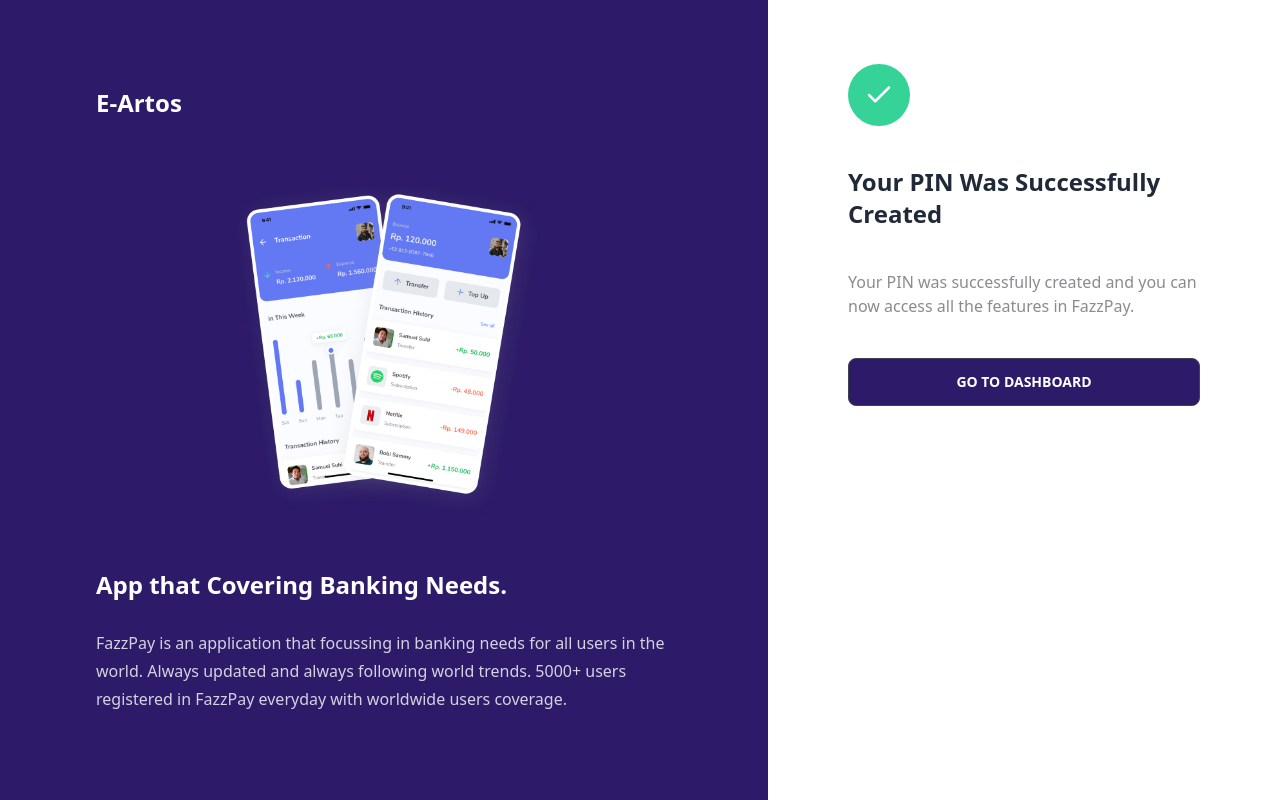
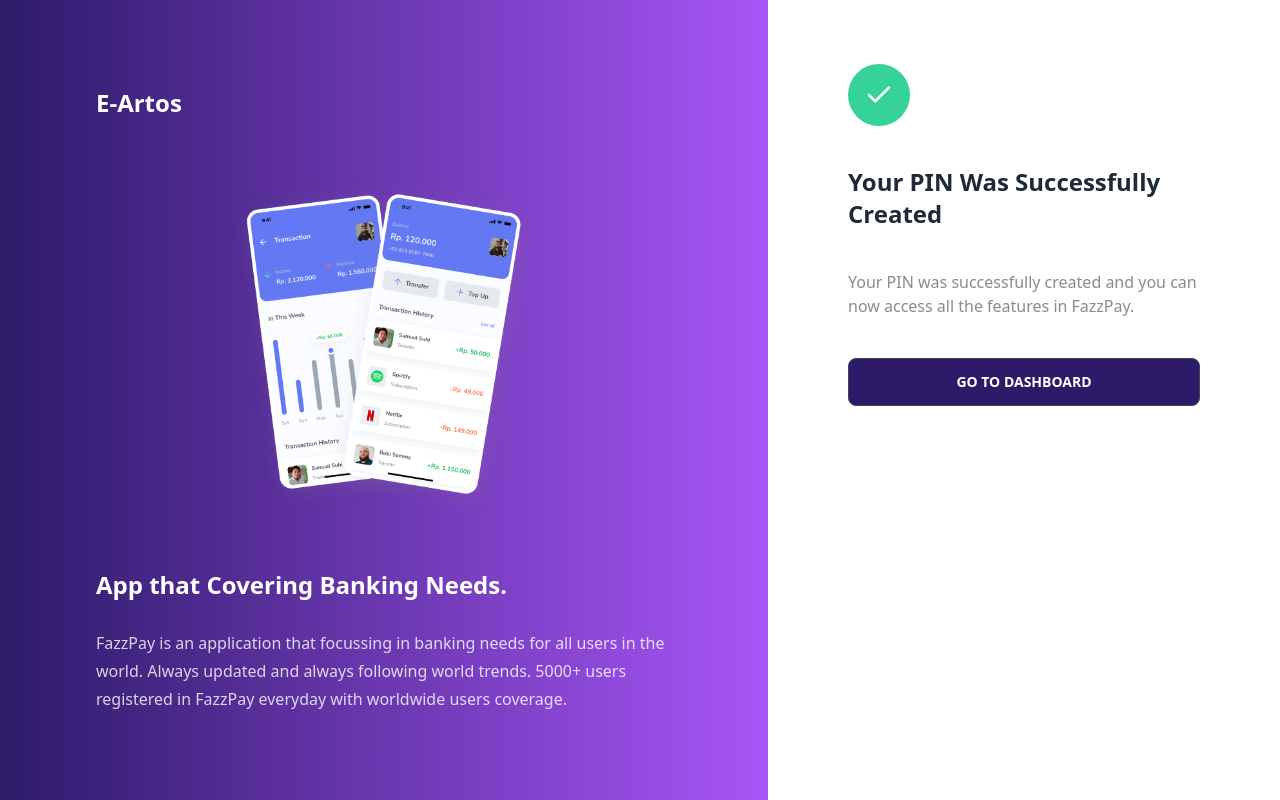
Before and after one commit to rioprayoga23/e-artos, a Next.js app: page /pin in a window 1280 px wide. Built offline with nearby package versions, Linux system fonts and the light colour scheme.

Commit message:
change background color

```diff
--- a/components/layouts/MainLayoutAuth.js
+++ b/components/layouts/MainLayoutAuth.js
@@ -13,7 +13,7 @@
       </Head>
       <main className="flex 3xl:px-[450px]">
         <article className="flex w-[60%] lg:hidden">
-          <div className="px-24 bg-primary text-white lg:px-9 lg:h-screen h-screen flex flex-col justify-center">
+          <div className="px-24  md:bg-primary md:via-transparent bg-gradient-to-r from-primary to-purple-500 text-white lg:px-9 lg:h-screen h-screen flex flex-col justify-center">
             <Link href="/">
               <h1 className="text-2xl font-semibold">E-Artos</h1>
             </Link>
--- a/pages/index.js
+++ b/pages/index.js
@@ -20,7 +20,7 @@
           <div className="flex gap-5 md:hidden">
             <Link
               href="/login"
-              className="w-24 py-1 btn btn-primary text-white text-center font-semibold"
+              className="w-24 py-1 btn bg-purple-500 hover:bg-purple-600 text-white text-center font-semibold"
             >
               Login
             </Link>
@@ -44,10 +44,10 @@
                 className="dropdown-content menu p-2 mt-1 shadow bg-base-100 rounded-box w-52"
               >
                 <li>
-                  <Link href="/">Login</Link>
+                  <Link href="/login">Login</Link>
                 </li>
                 <li>
-                  <Link href="/">Sign Up</Link>
+                  <Link href="/sign-up">Sign Up</Link>
                 </li>
               </ul>
             </div>
```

......

Find how many lines in the material above hold the word "justify", then reply with only that figure.

2